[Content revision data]

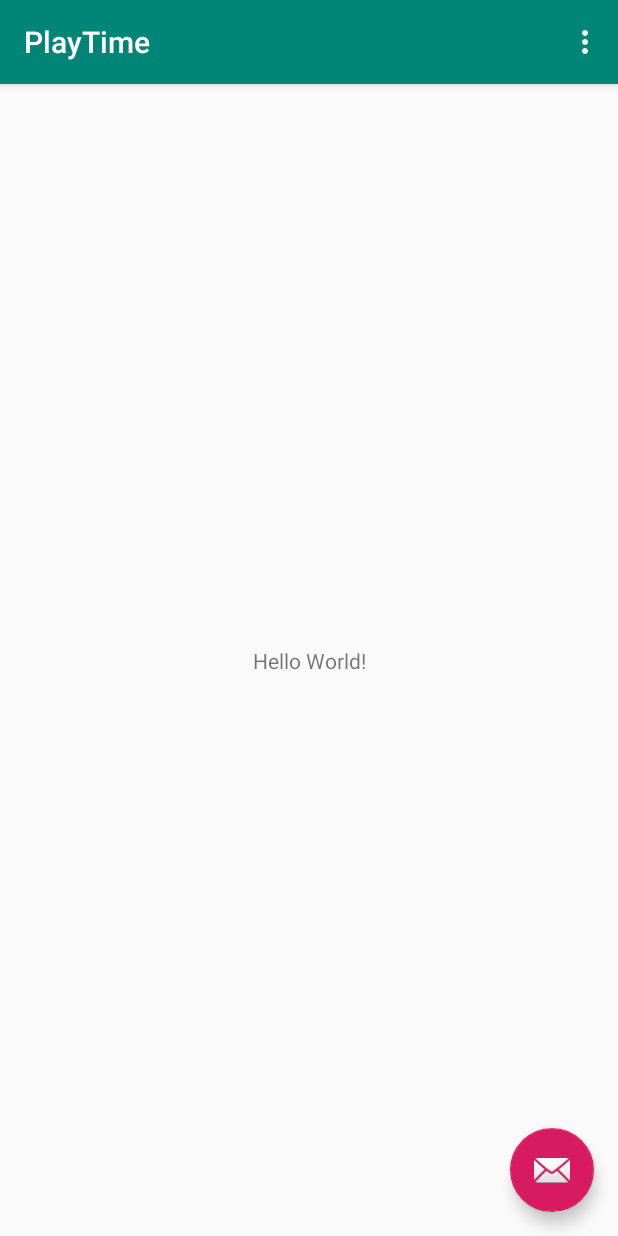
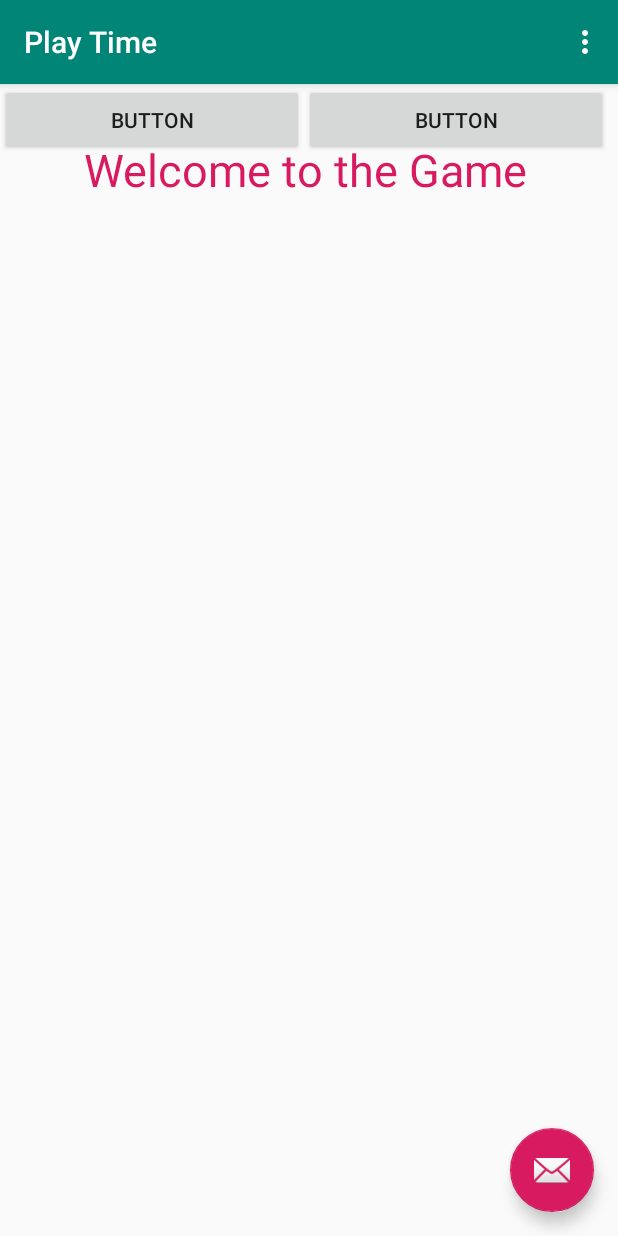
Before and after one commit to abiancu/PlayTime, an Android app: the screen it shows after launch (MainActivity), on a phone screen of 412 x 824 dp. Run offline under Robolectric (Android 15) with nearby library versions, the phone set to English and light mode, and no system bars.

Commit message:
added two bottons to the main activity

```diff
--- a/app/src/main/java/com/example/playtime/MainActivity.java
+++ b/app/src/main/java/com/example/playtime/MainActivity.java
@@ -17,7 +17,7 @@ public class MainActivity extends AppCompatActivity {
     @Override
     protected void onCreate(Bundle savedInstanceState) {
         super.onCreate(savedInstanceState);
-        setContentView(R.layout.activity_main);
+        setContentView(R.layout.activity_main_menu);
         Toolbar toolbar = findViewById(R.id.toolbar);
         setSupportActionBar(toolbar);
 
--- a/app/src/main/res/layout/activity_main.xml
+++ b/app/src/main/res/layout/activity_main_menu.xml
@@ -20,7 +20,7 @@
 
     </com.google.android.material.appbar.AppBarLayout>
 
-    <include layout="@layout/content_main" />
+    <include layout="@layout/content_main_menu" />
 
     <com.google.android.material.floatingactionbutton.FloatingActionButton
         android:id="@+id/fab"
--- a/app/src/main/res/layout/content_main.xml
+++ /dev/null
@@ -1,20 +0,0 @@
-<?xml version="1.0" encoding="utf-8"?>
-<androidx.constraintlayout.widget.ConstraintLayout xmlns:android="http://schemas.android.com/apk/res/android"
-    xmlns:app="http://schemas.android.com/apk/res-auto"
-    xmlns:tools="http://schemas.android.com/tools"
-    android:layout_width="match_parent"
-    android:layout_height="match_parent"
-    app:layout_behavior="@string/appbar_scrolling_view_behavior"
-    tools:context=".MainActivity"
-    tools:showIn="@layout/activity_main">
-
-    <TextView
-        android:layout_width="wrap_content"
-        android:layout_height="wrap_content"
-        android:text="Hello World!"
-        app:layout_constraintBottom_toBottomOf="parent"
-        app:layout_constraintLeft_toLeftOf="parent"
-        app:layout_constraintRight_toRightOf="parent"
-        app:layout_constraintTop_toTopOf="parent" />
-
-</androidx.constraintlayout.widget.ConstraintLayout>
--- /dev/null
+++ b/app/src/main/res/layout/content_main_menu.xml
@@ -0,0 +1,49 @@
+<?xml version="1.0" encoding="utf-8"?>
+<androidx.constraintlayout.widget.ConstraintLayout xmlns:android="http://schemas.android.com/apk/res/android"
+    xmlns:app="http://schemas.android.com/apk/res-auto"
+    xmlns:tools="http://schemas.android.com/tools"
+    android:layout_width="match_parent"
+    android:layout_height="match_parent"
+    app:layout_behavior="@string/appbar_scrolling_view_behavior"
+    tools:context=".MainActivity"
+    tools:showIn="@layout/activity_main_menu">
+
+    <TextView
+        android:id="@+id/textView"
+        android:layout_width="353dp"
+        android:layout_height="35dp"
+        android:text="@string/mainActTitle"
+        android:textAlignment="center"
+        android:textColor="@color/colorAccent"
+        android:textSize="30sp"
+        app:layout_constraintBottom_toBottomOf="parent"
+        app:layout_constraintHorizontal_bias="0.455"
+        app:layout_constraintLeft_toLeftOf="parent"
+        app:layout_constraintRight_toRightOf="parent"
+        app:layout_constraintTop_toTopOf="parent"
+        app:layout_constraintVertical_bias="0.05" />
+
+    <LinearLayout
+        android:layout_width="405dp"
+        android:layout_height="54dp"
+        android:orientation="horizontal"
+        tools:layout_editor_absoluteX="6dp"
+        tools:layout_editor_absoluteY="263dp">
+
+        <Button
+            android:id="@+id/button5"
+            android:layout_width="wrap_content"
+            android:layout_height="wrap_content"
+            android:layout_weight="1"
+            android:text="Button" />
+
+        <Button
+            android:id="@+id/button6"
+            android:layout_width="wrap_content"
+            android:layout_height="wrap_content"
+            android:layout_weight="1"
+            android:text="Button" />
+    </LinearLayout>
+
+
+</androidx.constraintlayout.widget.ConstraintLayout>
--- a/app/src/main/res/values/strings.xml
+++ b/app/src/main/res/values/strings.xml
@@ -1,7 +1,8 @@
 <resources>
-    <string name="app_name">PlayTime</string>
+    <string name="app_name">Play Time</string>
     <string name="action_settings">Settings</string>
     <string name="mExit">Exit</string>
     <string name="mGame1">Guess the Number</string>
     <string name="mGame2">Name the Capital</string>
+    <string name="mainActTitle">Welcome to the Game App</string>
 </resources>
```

Instructions to follow:
Among the lines above, find those holding "http" and copy each one.

Answer to this task:
-<androidx.constraintlayout.widget.ConstraintLayout xmlns:android="http://schemas.android.com/apk/res/android"
-    xmlns:app="http://schemas.android.com/apk/res-auto"
-    xmlns:tools="http://schemas.android.com/tools"
+<androidx.constraintlayout.widget.ConstraintLayout xmlns:android="http://schemas.android.com/apk/res/android"
+    xmlns:app="http://schemas.android.com/apk/res-auto"
+    xmlns:tools="http://schemas.android.com/tools"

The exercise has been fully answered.